§ **WHAT TO PRODUCE**: From the records below, copy each line in which the string "html" occurs.

§ **MATERIAL FOR THE TASK**:
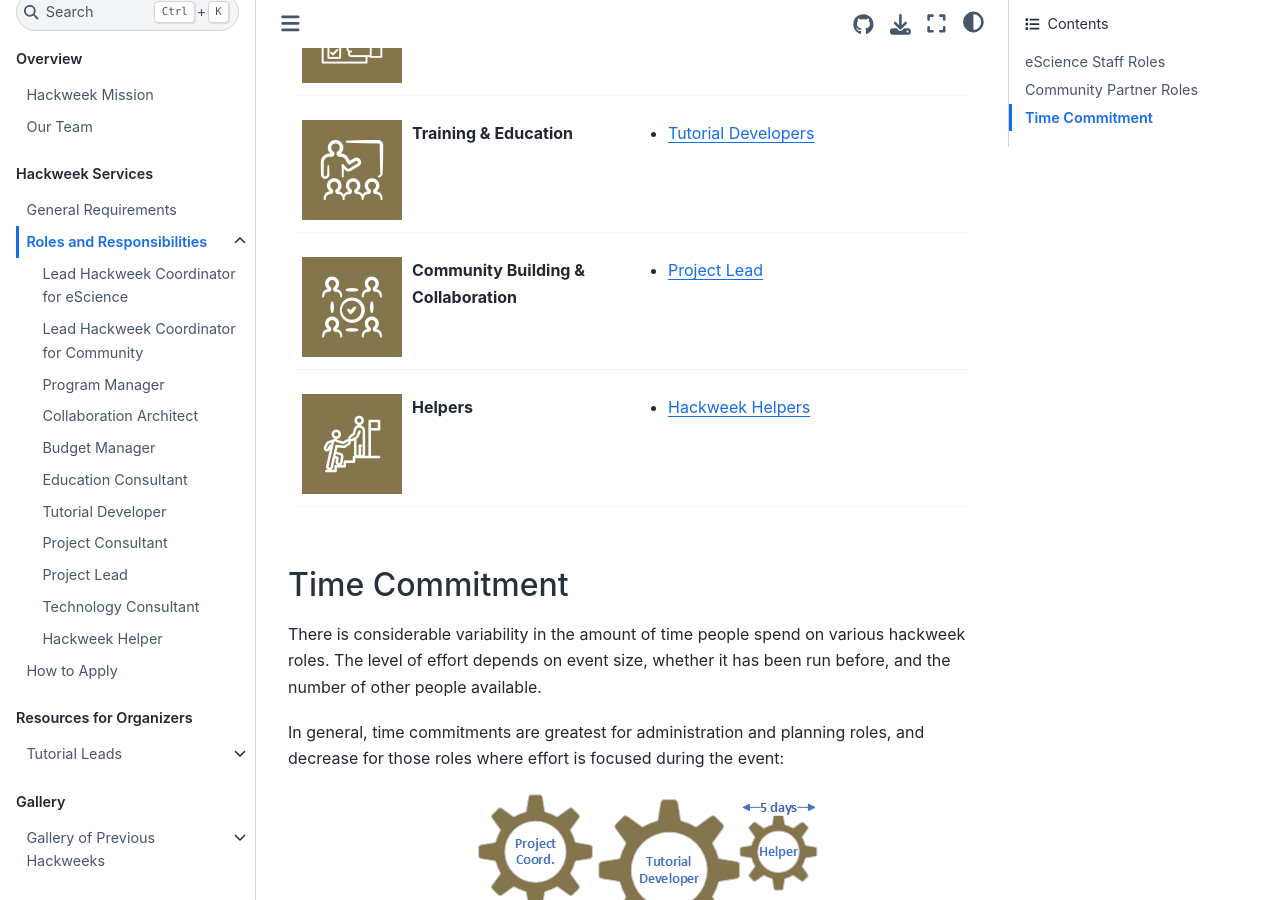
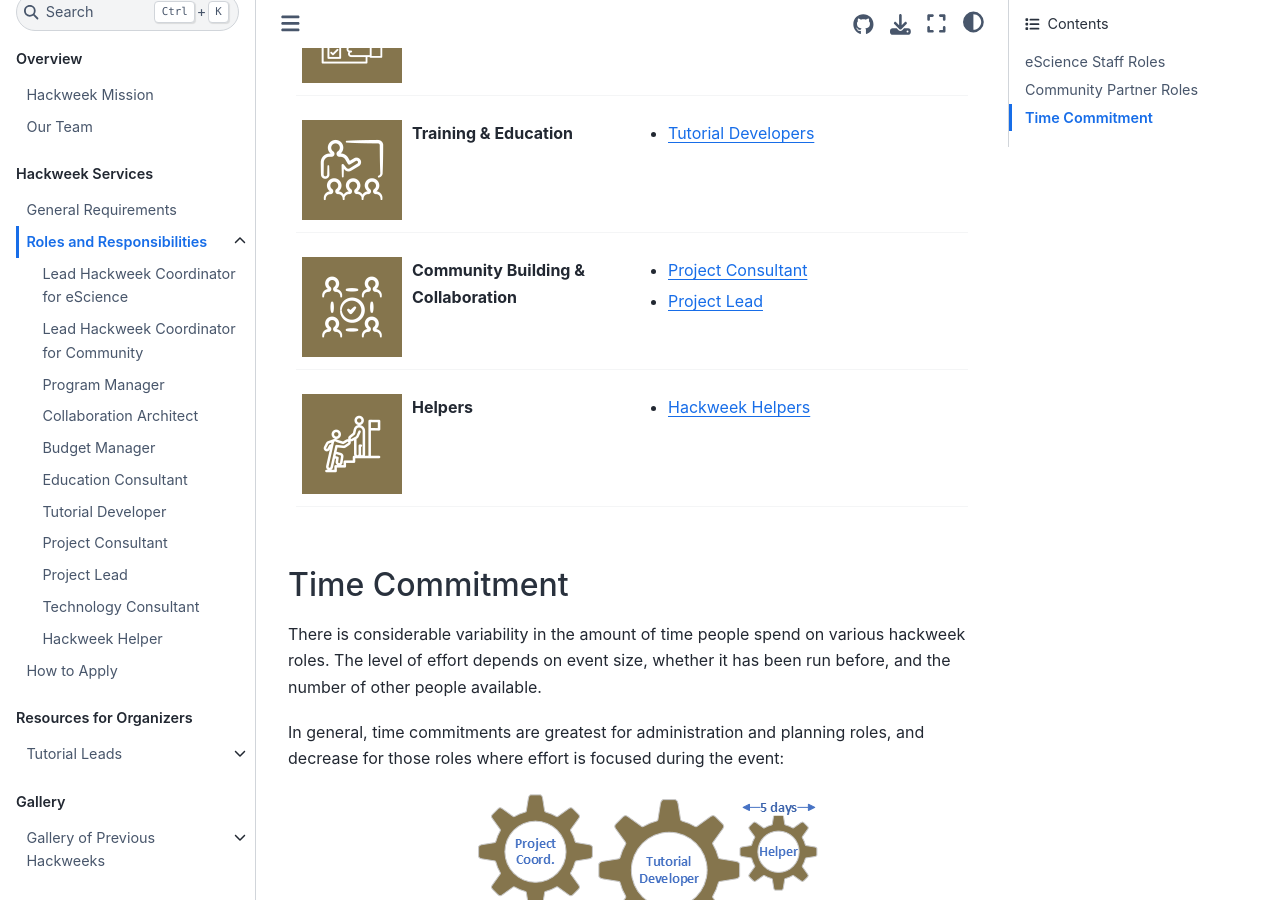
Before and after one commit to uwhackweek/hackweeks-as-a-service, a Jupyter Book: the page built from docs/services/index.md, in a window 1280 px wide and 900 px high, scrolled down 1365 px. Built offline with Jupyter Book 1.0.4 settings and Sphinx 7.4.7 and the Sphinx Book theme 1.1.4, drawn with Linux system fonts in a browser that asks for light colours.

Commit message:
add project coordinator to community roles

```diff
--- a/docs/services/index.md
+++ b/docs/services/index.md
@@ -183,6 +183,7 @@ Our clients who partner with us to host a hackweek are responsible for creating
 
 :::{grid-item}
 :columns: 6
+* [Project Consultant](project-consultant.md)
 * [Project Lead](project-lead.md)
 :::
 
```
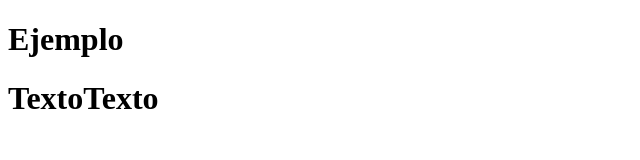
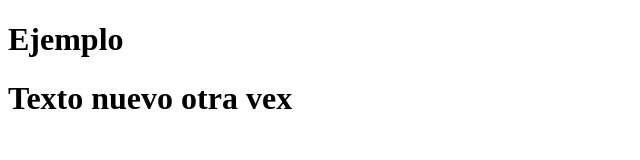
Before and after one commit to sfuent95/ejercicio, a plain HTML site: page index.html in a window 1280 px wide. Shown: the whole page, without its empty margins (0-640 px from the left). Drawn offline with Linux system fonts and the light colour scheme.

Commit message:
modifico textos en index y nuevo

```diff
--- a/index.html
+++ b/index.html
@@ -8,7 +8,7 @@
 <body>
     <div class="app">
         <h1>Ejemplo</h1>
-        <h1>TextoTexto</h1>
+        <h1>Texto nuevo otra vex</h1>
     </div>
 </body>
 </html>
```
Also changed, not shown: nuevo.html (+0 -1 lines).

§ **RESPONSE**:
Before and after one commit to sfuent95/ejercicio, a plain HTML site: page index.html in a window 1280 px wide. Shown: the whole page, without its empty margins (0-640 px from the left). Drawn offline with Linux system fonts and the light colour scheme.
--- a/index.html
+++ b/index.html
 </html>
Also changed, not shown: nuevo.html (+0 -1 lines).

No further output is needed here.